## TASK STATEMENT
The answer is the data repeated in full, with no pictures included.

## RECORDS FOR THE TASK
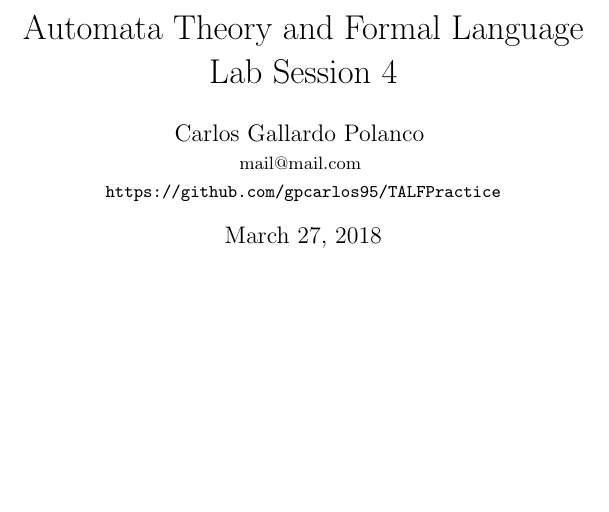
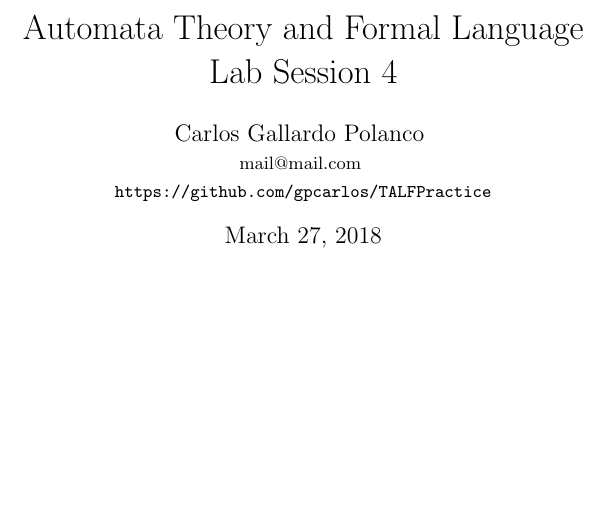
Before and after one commit to gpcarlos/TALFPractice, a LaTeX document (report.tex, which reads firstPage.tex): part of page 1 of 11, cut so that both start at the same text. Compiled offline with pdfLaTeX.

Commit message:
GitHub updated

```diff
--- a/firstPage.tex
+++ b/firstPage.tex
@@ -3,5 +3,5 @@
 
 \title{\subject \\ \practice}
 \author{{\large Carlos Gallardo Polanco } \\ {\small  \input{mail.tex}}
-             \\ {\small \url{https://github.com/gpcarlos95/TALFPractice}}}
+             \\ {\small \url{https://github.com/gpcarlos/TALFPractice}}}
 \date{\today}
```
Also changed, not shown: report.pdf.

## OUTPUT FOR THIS TASK
Before and after one commit to gpcarlos/TALFPractice, a LaTeX document (report.tex, which reads firstPage.tex): part of page 1 of 11, cut so that both start at the same text. Compiled offline with pdfLaTeX.

Commit message:
GitHub updated

```diff
--- a/firstPage.tex
+++ b/firstPage.tex
@@ -3,5 +3,5 @@
 
 \title{\subject \\ \practice}
 \author{{\large Carlos Gallardo Polanco } \\ {\small  \input{mail.tex}}
-             \\ {\small \url{https://github.com/gpcarlos95/TALFPractice}}}
+             \\ {\small \url{https://github.com/gpcarlos/TALFPractice}}}
 \date{\today}
```
Also changed, not shown: report.pdf.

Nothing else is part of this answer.